= Assignment =
In the records below, find every line with the word "knowledge" and copy it.

++++++++

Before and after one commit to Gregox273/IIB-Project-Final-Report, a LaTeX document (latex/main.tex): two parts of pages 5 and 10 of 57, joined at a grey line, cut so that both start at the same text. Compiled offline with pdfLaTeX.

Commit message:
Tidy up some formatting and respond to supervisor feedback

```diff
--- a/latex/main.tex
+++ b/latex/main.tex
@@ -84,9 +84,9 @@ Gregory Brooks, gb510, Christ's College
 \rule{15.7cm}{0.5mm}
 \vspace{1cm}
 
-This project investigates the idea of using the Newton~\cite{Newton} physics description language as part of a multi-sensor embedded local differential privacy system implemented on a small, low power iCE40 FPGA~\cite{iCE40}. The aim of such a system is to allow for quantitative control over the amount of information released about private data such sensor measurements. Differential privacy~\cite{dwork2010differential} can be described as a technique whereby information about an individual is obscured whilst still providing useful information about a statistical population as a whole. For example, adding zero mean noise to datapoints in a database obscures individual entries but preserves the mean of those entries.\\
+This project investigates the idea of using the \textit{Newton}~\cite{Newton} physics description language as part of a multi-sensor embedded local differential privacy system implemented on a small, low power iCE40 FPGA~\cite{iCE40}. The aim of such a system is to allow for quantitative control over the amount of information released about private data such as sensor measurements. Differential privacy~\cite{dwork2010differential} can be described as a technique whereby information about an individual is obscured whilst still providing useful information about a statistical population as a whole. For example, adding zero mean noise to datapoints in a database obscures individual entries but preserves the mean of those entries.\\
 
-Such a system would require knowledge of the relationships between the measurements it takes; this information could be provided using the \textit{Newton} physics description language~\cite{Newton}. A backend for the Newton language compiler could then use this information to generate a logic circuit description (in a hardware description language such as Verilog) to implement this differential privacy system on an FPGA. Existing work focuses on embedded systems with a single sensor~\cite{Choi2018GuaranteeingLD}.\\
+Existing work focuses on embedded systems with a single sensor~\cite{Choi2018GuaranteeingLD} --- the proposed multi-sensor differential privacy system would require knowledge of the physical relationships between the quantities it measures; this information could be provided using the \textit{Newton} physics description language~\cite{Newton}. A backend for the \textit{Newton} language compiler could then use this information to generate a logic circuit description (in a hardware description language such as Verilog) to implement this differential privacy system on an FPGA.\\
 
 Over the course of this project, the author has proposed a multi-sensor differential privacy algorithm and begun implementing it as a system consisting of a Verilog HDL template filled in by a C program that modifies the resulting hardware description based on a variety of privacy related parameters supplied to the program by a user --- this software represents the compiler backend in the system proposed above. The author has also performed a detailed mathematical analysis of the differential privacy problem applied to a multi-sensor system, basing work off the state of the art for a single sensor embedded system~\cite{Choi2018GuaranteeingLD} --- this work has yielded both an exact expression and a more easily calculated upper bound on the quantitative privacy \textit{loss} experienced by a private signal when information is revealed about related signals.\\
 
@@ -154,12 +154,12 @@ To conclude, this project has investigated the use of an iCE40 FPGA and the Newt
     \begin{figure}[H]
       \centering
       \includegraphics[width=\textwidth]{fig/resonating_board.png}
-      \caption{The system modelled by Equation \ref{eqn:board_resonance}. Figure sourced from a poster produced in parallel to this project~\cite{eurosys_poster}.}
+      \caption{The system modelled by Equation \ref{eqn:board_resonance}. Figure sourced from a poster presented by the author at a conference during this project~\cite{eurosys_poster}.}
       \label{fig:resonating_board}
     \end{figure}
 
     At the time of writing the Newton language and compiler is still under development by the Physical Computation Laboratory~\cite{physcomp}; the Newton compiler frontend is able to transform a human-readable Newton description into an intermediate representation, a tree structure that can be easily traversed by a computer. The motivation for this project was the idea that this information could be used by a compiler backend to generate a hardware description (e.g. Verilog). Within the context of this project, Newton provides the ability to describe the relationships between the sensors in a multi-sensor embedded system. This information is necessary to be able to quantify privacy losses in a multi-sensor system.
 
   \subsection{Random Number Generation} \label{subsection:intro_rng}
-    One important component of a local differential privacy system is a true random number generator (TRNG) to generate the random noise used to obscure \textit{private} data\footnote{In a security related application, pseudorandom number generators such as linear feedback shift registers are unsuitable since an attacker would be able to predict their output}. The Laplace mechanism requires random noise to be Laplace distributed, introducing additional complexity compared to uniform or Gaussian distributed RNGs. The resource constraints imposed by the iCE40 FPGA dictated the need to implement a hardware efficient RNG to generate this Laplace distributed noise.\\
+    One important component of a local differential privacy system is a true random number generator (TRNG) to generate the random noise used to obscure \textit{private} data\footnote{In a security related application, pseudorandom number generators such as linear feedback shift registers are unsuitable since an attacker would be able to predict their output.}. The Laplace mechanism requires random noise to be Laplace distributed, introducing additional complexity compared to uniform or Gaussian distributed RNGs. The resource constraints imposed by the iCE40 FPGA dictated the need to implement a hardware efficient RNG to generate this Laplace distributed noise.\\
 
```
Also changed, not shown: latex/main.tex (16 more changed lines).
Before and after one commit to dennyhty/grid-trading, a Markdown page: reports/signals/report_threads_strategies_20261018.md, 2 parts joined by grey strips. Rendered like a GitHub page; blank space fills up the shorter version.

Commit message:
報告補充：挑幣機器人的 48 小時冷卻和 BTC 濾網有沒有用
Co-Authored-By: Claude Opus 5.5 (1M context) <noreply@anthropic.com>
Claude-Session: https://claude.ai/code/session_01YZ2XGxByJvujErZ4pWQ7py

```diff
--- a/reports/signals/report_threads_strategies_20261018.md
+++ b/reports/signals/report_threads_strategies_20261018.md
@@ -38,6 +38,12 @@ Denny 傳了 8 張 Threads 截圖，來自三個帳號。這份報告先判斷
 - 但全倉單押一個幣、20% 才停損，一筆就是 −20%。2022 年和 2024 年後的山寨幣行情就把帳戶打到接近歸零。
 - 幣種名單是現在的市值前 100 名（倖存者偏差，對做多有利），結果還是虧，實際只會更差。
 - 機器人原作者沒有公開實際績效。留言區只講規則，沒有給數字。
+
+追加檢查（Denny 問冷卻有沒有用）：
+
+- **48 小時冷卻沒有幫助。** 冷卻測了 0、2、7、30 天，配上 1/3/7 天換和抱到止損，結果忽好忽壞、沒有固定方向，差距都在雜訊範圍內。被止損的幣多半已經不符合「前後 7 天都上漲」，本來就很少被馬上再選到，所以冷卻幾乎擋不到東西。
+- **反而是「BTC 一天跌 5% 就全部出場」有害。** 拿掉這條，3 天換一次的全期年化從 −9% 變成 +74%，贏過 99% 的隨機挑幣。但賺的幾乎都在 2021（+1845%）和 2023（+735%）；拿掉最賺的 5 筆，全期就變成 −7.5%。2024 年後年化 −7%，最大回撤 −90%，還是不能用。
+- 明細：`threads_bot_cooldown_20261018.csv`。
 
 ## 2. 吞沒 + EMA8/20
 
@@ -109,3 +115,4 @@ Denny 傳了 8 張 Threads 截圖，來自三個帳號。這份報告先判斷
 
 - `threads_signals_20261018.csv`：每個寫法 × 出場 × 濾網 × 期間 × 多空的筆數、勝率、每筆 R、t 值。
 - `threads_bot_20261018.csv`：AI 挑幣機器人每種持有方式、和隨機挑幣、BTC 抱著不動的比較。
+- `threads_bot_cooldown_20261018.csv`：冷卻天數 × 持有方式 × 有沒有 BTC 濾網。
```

++++++++

= Answer section =
-Such a system would require knowledge of the relationships between the measurements it takes; this information could be provided using the \textit{Newton} physics description language~\cite{Newton}. A backend for the Newton language compiler could then use this information to generate a logic circuit description (in a hardware description language such as Verilog) to implement this differential privacy system on an FPGA. Existing work focuses on embedded systems with a single sensor~\cite{Choi2018GuaranteeingLD}.\\
+Existing work focuses on embedded systems with a single sensor~\cite{Choi2018GuaranteeingLD} --- the proposed multi-sensor differential privacy system would require knowledge of the physical relationships between the quantities it measures; this information could be provided using the \textit{Newton} physics description language~\cite{Newton}. A backend for the \textit{Newton} language compiler could then use this information to generate a logic circuit description (in a hardware description language such as Verilog) to implement this differential privacy system on an FPGA.\\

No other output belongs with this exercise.